by Trevor Whenham - 08/04/2008
Ohio State is in a pretty unique situation. They are coming off of two consecutive appearances in the BCS Championship Game. Whether they have deserved to be there is another issue--and their performance has been less than inspiring in the marquee showdowns--but the fact remains that they have done it. What makes it even more interesting is that they have done it with two different starting quarterbacks. Troy Smith won the Heisman en route to the top of the BCS in 2006, and Todd Boeckman replaced him in 2007.
Boeckman is back this year, he's a senior, he's experienced, and he's proven his ability on the field. He should be an absolute lock to start this year, shouldn't he? Not so fast. Super frosh Terrelle Pryor rolled into Columbus riding a ridiculous wave of hype. Coach Jim Tressel won an extended and heated recruiting battle over Michigan, Oregon, and Penn State to land the stud QB. It's never been said, but you have to believe that Pryor wouldn't have chosen the Buckeyes over Michigan, where he would have been the opening day starter, if Tressel hadn't promised him some playing time as a freshman. Even if he didn't, Pryor has such a freakish skill set, and a different one from Boeckman, that there will be competition and controversy over pivots from the moment Boeckman throws his first incompletion.
This wouldn't be that interesting if it was any team other than Ohio State. The Buckeyes are heavily favored to win the Big Ten again. They have one gigantic game looming on their schedule. If they could find a way to head to L.A. and beat USC then a third straight BCS appearance would be theirs to lose. Even a good performance in a loss could be enough. This is not the kind of team that normally has questions at QB.
Boeckman has a rare distinction - he's a sixth year senior. He only enrolled part-time in his first year to avoid using eligibility, and he redshirted his second year. Despite his advanced age, though, he should be reasonably healthy because he has only played one year. Boeckman is not the kind of guy that will excite you, and he doesn't make a lot of highlight reels, but he gets the job done. He completed nearly 64 percent of his passes last year, and he threw an acceptable ratio of 25 touchdowns to 14 picks. He will never surprise a defense, but it's highly unlikely that he'll self-destruct, either.
Boeckman's lack of flash is where the problems may arise. Pryor is a human highlight reel. He's got an arm, but if he can't find a target then he'll just make magic happen with his feet. He's precisely the kind of player that fans love to watch. Whether it is the best thing for the team or not, fans are going to be calling for Pryor to see more and more action early on if things don't go exactly to plan.
Tressel isn't making it easy for himself. Though he has made no secret of the fact that Boeckman is his starting quarterback, he has also said that he intends to work Pryor into the rotation and get him some playing time. That puts him in a potentially awkward situation. If he had said early on that Boeckman was the starter and Pryor would have to wait his turn like Boeckman did then he would always have something to tell fans and critics no matter what Boeckman does. By opening the door a little bit, though, he has made it easy for those critics to gain traction. In the instant gratification world that college football has become that could be dangerous.

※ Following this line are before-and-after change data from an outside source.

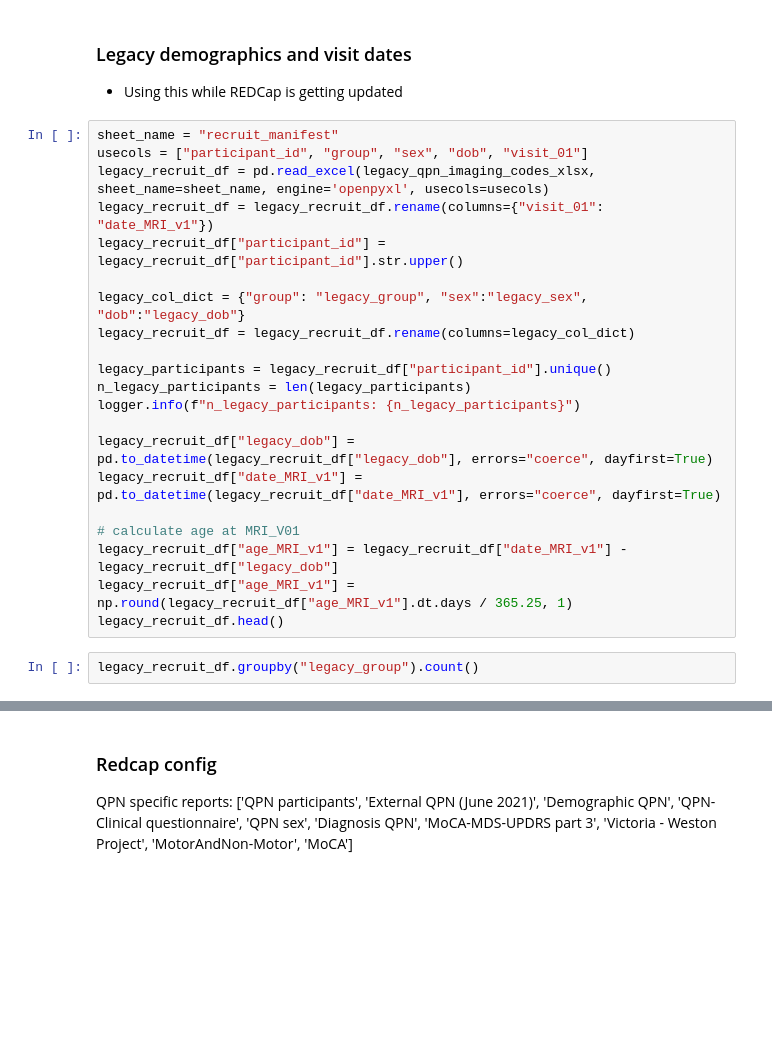
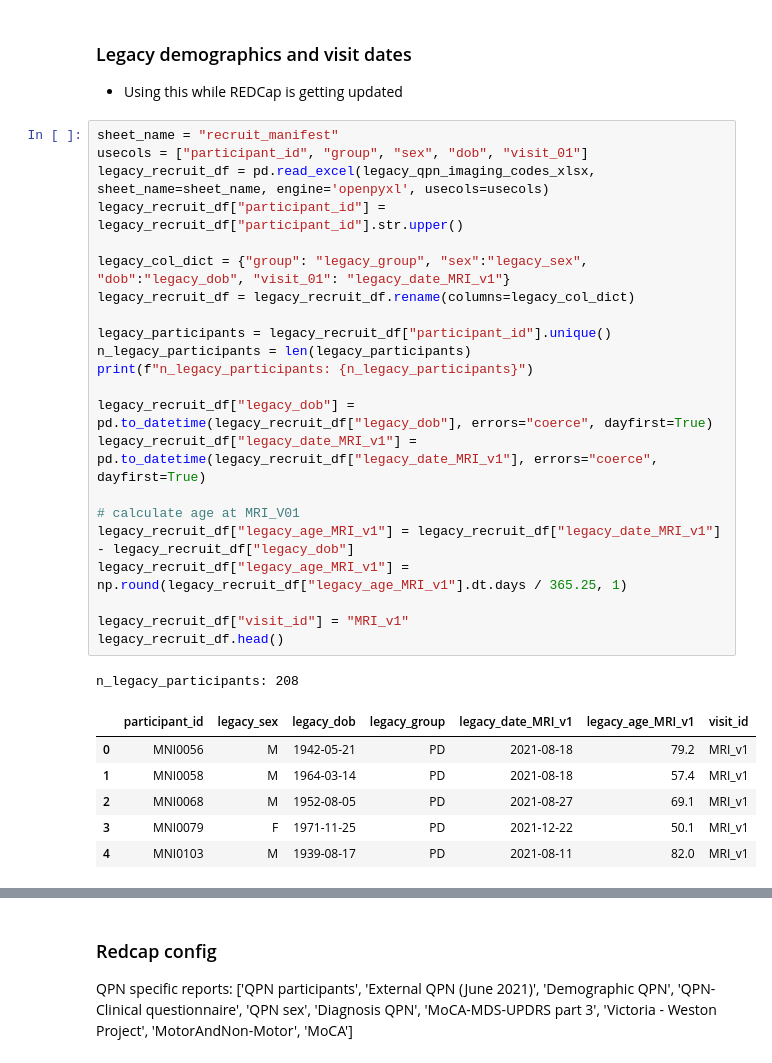
Before and after one commit to nipoppy/nipoppy, a Jupyter notebook: nipoppy/notebooks/redcap.ipynb, the cells around one changed output, grey strips where cells are left out. Cells and saved outputs as stored; diff of their text form; blank space fills up the shorter version.

```diff
--- a/nipoppy/notebooks/redcap.ipynb
+++ b/nipoppy/notebooks/redcap.ipynb
@@ -62,23 +71,30 @@ current_nipoppy_manifest_df.head()
 # %%
 sheet_name = "recruit_manifest"
 usecols = ["participant_id", "group", "sex", "dob", "visit_01"]
 legacy_recruit_df = pd.read_excel(legacy_qpn_imaging_codes_xlsx, sheet_name=sheet_name, engine='openpyxl', usecols=usecols)
-legacy_recruit_df = legacy_recruit_df.rename(columns={"visit_01": "date_MRI_v1"})
 legacy_recruit_df["participant_id"] = legacy_recruit_df["participant_id"].str.upper()
 
-legacy_col_dict = {"group": "legacy_group", "sex":"legacy_sex", "dob":"legacy_dob"}
+legacy_col_dict = {"group": "legacy_group", "sex":"legacy_sex", "dob":"legacy_dob", "visit_01": "legacy_date_MRI_v1"}
 legacy_recruit_df = legacy_recruit_df.rename(columns=legacy_col_dict)
 
 legacy_participants = legacy_recruit_df["participant_id"].unique()
 n_legacy_participants = len(legacy_participants)
-logger.info(f"n_legacy_participants: {n_legacy_participants}")
+print(f"n_legacy_participants: {n_legacy_participants}")
 
 legacy_recruit_df["legacy_dob"] = pd.to_datetime(legacy_recruit_df["legacy_dob"], errors="coerce", dayfirst=True)
-legacy_recruit_df["date_MRI_v1"] = pd.to_datetime(legacy_recruit_df["date_MRI_v1"], errors="coerce", dayfirst=True)
+legacy_recruit_df["legacy_date_MRI_v1"] = pd.to_datetime(legacy_recruit_df["legacy_date_MRI_v1"], errors="coerce", dayfirst=True)
 
 # calculate age at MRI_V01
-legacy_recruit_df["age_MRI_v1"] = legacy_recruit_df["date_MRI_v1"] - legacy_recruit_df["legacy_dob"]
-legacy_recruit_df["age_MRI_v1"] = np.round(legacy_recruit_df["age_MRI_v1"].dt.days / 365.25, 1)
+legacy_recruit_df["legacy_age_MRI_v1"] = legacy_recruit_df["legacy_date_MRI_v1"] - legacy_recruit_df["legacy_dob"]
+legacy_recruit_df["legacy_age_MRI_v1"] = np.round(legacy_recruit_df["legacy_age_MRI_v1"].dt.days / 365.25, 1)
+
+legacy_recruit_df["visit_id"] = "MRI_v1"
 legacy_recruit_df.head()
+# %% [output]
+n_legacy_participants: 208
+|  | participant_id | legacy_sex | legacy_dob | legacy_group | legacy_date_MRI_v1 | legacy_age_MRI_v1 | visit_id |
+| 0 | MNI0056 | M | 1942-05-21 | PD | 2021-08-18 | 79.2 | MRI_v1 |
+| 1 | MNI0058 | M | 1964-03-14 | PD | 2021-08-18 | 57.4 | MRI_v1 |
+| 2 | MNI0068 | M | 1952-08-05 | PD | 2021-08-27 | 69.1 | MRI_v1 |
+| 3 | MNI0079 | F | 1971-11-25 | PD | 2021-12-22 | 50.1 | MRI_v1 |
+| 4 | MNI0103 | M | 1939-08-17 | PD | 2021-08-11 | 82.0 | MRI_v1 |
-# %%
-legacy_recruit_df.groupby("legacy_group").count()
```
Also changed, not shown: parts of 29 cells of this notebook, 2 other files.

The obvious parallel to this situation is Florida two years ago. Chris Leak was the senior incumbent, and Tim Tebow was the flashy freshman. As Ohio State knows too well, that combination was more than effective, and they won the National Championship. There are a few things to remember, though. First, despite his struggles and all the criticism, Leak was a better quarterback than Boeckman. Boeckman was never meant to be a star, while Leak was a prodigy himself. People didn't like Leak much, but it was relatively easy for Urban Meyer to keep Leak in place because he knew he was solid. Boeckman probably is, too, but he isn't as seasoned, talented, or proven. Another thing about the Florida experience is that it wasn't all roses. We remember the glory at the end, but we forget the controversies and the calls for Leak's head that came throughout the season. Finally, it's doubtful that Florida would have gone all the way if the fans had got their way and Tebow was given the reins. He was young and raw, and he would inevitably have made a costly mistake or two. The same thing is true with Pryor this year.
The biggest concern of this situation for bettors and fans has to be the impact on Boeckman. He came out of last season certain that he was the starter, and that would have built his confidence. Suddenly, he's feeling breathing on his neck from a legitimate threat. If he gets nervous or feels vulnerable then he could play less than his best and the team could suffer.
In the end, I don't think that this will make a huge difference. Ohio State is by far the best team in their conference, and they will be favored in all but one of their games unless something goes seriously wrong. Bettors should keep an eye on Boeckman to look for cracks, and they should see if Tressel struggles to keep a balance and maintain chemistry. For the most part, however, this will be a situation that will concern the betting public more than it should a serious bettor. Still, it will be fun to watch, and for guys like me who thoroughly detest Ohio State it gives us a sliver of hope that they may finally falter.